Input data START
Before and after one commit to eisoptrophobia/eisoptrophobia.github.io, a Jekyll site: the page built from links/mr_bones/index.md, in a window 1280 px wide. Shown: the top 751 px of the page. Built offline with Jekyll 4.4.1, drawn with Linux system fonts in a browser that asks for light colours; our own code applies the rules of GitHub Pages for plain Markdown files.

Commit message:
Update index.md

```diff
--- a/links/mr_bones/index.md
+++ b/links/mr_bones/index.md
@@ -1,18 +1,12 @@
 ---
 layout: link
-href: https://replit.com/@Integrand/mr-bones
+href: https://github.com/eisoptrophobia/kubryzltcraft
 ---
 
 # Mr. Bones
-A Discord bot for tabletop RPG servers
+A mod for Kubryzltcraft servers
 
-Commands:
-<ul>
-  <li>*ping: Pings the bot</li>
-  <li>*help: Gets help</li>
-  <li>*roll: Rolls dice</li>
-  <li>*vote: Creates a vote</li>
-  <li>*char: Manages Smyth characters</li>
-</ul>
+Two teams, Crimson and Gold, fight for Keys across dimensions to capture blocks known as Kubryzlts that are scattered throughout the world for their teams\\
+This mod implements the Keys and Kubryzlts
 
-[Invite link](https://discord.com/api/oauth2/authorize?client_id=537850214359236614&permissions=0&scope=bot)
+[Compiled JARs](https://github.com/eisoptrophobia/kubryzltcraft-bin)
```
Input data END
■ Aim of the exercise:
Return all of the lines above exactly, with none omitted.

■ Answer to the problem:
Before and after one commit to eisoptrophobia/eisoptrophobia.github.io, a Jekyll site: the page built from links/mr_bones/index.md, in a window 1280 px wide. Shown: the top 751 px of the page. Built offline with Jekyll 4.4.1, drawn with Linux system fonts in a browser that asks for light colours; our own code applies the rules of GitHub Pages for plain Markdown files.

Commit message:
Update index.md

```diff
--- a/links/mr_bones/index.md
+++ b/links/mr_bones/index.md
@@ -1,18 +1,12 @@
 ---
 layout: link
-href: https://replit.com/@Integrand/mr-bones
+href: https://github.com/eisoptrophobia/kubryzltcraft
 ---
 
 # Mr. Bones
-A Discord bot for tabletop RPG servers
+A mod for Kubryzltcraft servers
 
-Commands:
-<ul>
-  <li>*ping: Pings the bot</li>
-  <li>*help: Gets help</li>
-  <li>*roll: Rolls dice</li>
-  <li>*vote: Creates a vote</li>
-  <li>*char: Manages Smyth characters</li>
-</ul>
+Two teams, Crimson and Gold, fight for Keys across dimensions to capture blocks known as Kubryzlts that are scattered throughout the world for their teams\\
+This mod implements the Keys and Kubryzlts
 
-[Invite link](https://discord.com/api/oauth2/authorize?client_id=537850214359236614&permissions=0&scope=bot)
+[Compiled JARs](https://github.com/eisoptrophobia/kubryzltcraft-bin)
```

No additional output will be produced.